Writing Books/Memoir - how to convey the story part 2
I'm in the process of writing a memoir about all that happened during my recent stay in an inpatient facility, and this book will be factual to the best of my memory. It's the truth that has the power!
Q1. It is better to write things as flash backs (recall/recount?) or, as if Iím going back to the event and Iím there? Or do I do a bit of both?
Q2. Finally, if doing the; me talking to the reader, then me getting a vivid memory Ďflash backí, and then me returning to the moment and writing that scene like itís the present time (with perhaps any actual present memoirist thoughts in brackets?). How do I get the changes across in the book, so the reader knows what is happening and where they and myself are?
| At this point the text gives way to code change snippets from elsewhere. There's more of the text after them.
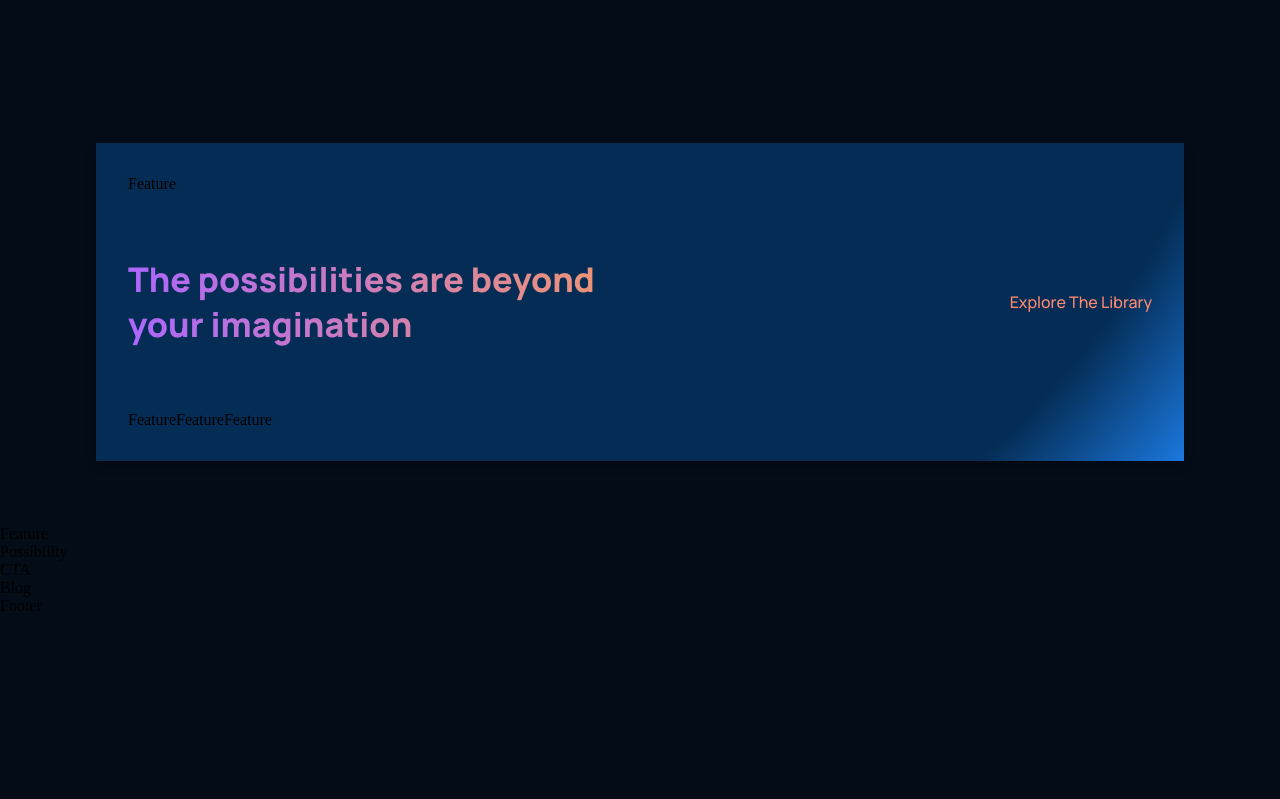
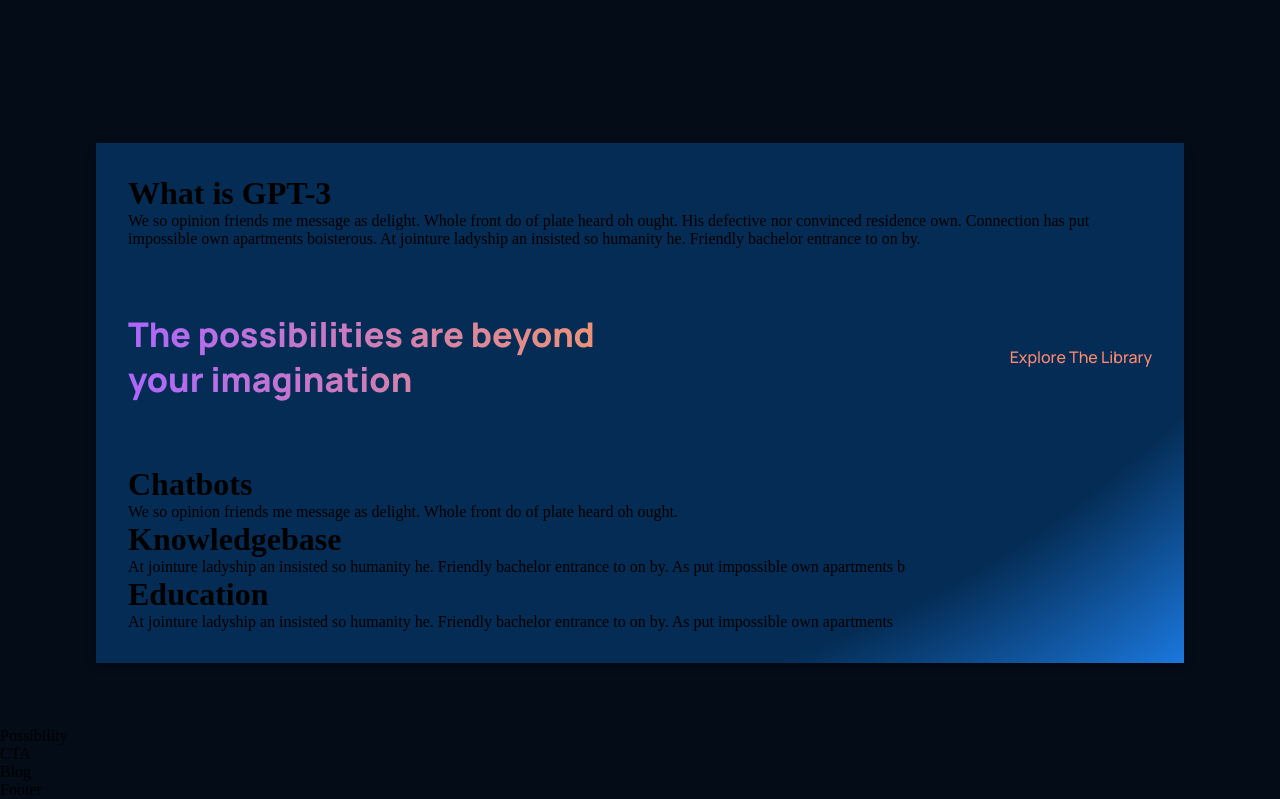
Before and after one commit to RosaMoran/modern-x, a React (Create React App) app: page / in a window 1280 px wide. Shown: the part 993-1792 px from the top of the page. Before the commit the page ends 1608 px from the top, so only its background shows below. Built offline with nearby package versions, Linux system fonts and the light colour scheme.

Commit message:
making progress

```diff
--- a/src/containers/WhatGPT3/WhatGPT3.jsx
+++ b/src/containers/WhatGPT3/WhatGPT3.jsx
@@ -7,16 +7,16 @@
   return (
     <div className="gpt3__whatgpt3 section__margin" id="whpt3">
      <div className="gpt3__whatgpt3-feature">
-       <Feature/>
+       <Feature title="What is GPT-3" text="We so opinion friends me message as delight. Whole front do of plate heard oh ought. His defective nor convinced residence own. Connection has put impossible own apartments boisterous. At jointure ladyship an insisted so humanity he. Friendly bachelor entrance to on by."/>
      </div>
      <div className="gpt3__whatgpt3-heading">
        <h1 className="gradient__text">The possibilities are beyond your imagination</h1>
        <p>Explore The Library</p>
      </div>
      <div className="gpt3__whatgpt3-container">
-       <Feature/>
-       <Feature/>
-       <Feature/>
+       <Feature title="Chatbots" text="We so opinion friends me message as delight. Whole front do of plate heard oh ought."/>
+       <Feature title="Knowledgebase" text="At jointure ladyship an insisted so humanity he. Friendly bachelor entrance to on by. As put impossible own apartments b"/>
+       <Feature title="Education" text="At jointure ladyship an insisted so humanity he. Friendly bachelor entrance to on by. As put impossible own apartments"/>
      </div>
     </div>
   )
--- a/src/containers/features/Feature.jsx
+++ b/src/containers/features/Feature.jsx
@@ -1,9 +1,17 @@
 import './feature.css';
 import React from 'react'
 
-const Feature = () => {
+const Feature = ( {title, text}) => {
   return (
-    <div>Feature</div>
+    <div className="gpt3__features-container">
+      <div className="gpt3__features-container__feature-title">
+        <div/>
+        <h1>{title}</h1>
+      </div>
+      <div className="gpt3__features-container__feature-text">
+        {text}
+      </div>
+    </div>
   )
 }
 
--- a/src/containers/features/feature.css
+++ b/src/containers/features/feature.css
@@ -0,0 +1,12 @@
+.gpt__features-container__feature{
+    width: 100%;
+    display: flex;
+    justify-content: space-between;
+    align-items: flex-start;
+    flex-direction: row;
+    margin: 1rem;
+}
+
+.gpt__features-container__feature{
+
+}
```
Q3. What is the best way to go from one scene to the next when following two very different happenings in the story at the same time, without confusing or boring the reader? Would doing a bit of both (see Q1.) help in keeping the reader engaged and on track?
First, I would suggest that you read a few memoirs to see how it's done.
Second, how you address the reader depends on the point of view you are going to use. Will you be writing in first person? Second? Third? Even if it is a memoir, you are still telling a story. Just write it as though you are writing a letter to your best friend. Tell what happened, don't worry about whether it's a flashback or what it is, don't put anything in brackets, just tell what happened, in the most vivid way you can.
I did not answer your first set of questions because, for the most part, they involved legal matters, and I am not a lawyer. However, I have seen many instances where secondary characters such as doctors, nurses, etc., were described as "Dr. G," or "Nurse M," rather than give their real names. If you are going to be saying nasty things about them, it would be better to use initials - not necessarily the right ones - and refer to the hospital as "the hospital," etc.
I hope this helps. If it does, a nice rating would be greatly appreciated. I am proud of my high scores over 1900 questions.
And thank you for writing!